▸ **Action item**:
Every line below that holds "markdown" must be copied.

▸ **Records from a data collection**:

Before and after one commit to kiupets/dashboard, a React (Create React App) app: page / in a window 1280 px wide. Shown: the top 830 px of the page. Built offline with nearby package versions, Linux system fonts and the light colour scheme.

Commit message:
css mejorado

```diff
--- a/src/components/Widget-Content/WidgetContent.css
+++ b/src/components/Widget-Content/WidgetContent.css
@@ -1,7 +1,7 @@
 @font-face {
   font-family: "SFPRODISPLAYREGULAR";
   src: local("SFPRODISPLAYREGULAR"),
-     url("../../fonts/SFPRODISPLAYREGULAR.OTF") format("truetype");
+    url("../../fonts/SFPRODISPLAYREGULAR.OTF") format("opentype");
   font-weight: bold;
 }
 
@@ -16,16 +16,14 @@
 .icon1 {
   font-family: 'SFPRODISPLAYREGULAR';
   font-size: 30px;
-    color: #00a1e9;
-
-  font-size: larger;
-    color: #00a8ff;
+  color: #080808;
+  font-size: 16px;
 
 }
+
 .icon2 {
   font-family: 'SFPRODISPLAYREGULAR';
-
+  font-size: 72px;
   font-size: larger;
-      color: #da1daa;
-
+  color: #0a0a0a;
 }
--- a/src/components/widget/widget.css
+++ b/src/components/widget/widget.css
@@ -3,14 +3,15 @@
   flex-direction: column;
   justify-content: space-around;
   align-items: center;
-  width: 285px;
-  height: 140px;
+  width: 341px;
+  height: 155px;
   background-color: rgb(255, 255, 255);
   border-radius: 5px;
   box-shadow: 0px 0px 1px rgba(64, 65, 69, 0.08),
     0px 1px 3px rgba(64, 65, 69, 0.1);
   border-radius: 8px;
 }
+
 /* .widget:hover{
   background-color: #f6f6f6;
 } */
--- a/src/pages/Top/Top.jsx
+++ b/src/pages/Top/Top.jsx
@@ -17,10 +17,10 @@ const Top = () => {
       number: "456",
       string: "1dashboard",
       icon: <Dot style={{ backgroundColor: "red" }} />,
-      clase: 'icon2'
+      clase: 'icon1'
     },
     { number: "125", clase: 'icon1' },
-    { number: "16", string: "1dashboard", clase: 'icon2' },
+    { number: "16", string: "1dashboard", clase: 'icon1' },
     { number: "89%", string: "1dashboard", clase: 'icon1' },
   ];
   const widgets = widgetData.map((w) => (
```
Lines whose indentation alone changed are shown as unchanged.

==

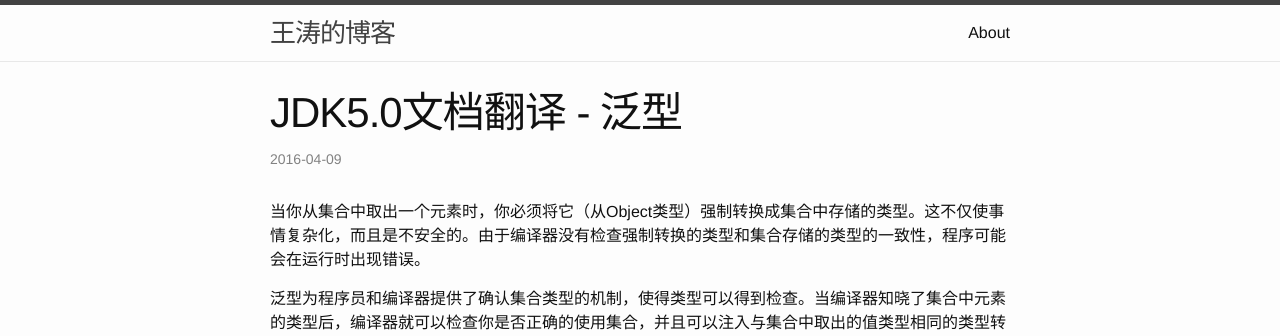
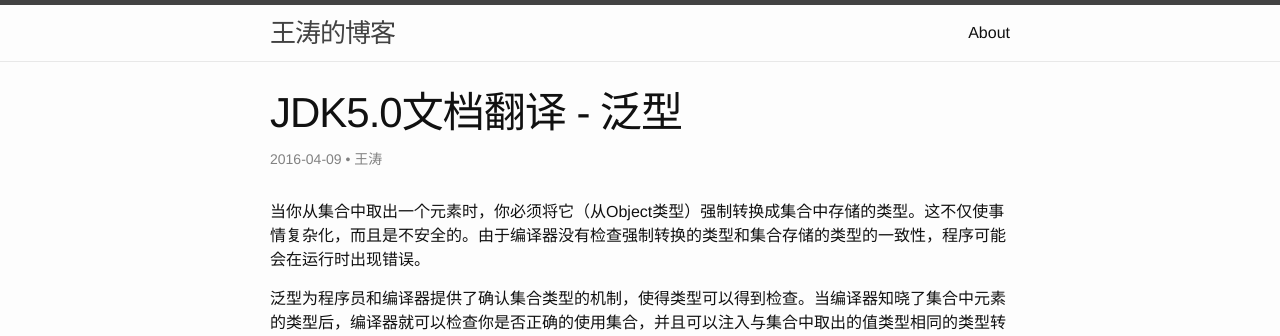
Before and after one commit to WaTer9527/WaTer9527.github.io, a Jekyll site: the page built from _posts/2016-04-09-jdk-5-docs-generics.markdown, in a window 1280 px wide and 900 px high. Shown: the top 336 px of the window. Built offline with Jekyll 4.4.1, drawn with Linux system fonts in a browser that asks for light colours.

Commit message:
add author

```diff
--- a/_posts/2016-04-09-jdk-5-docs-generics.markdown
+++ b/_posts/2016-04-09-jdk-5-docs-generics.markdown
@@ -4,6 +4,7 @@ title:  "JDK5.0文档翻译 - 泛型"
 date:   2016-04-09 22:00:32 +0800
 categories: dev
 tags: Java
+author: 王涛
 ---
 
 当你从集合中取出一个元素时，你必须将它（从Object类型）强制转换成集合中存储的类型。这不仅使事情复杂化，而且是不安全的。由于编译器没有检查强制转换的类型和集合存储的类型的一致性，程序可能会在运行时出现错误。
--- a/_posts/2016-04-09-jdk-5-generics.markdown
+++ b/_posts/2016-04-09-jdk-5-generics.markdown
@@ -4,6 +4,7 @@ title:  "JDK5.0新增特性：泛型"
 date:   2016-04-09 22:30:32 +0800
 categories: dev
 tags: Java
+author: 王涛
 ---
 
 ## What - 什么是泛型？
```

▸ **Response to this task**:
Before and after one commit to WaTer9527/WaTer9527.github.io, a Jekyll site: the page built from _posts/2016-04-09-jdk-5-docs-generics.markdown, in a window 1280 px wide and 900 px high. Shown: the top 336 px of the window. Built offline with Jekyll 4.4.1, drawn with Linux system fonts in a browser that asks for light colours.
--- a/_posts/2016-04-09-jdk-5-docs-generics.markdown
+++ b/_posts/2016-04-09-jdk-5-docs-generics.markdown
--- a/_posts/2016-04-09-jdk-5-generics.markdown
+++ b/_posts/2016-04-09-jdk-5-generics.markdown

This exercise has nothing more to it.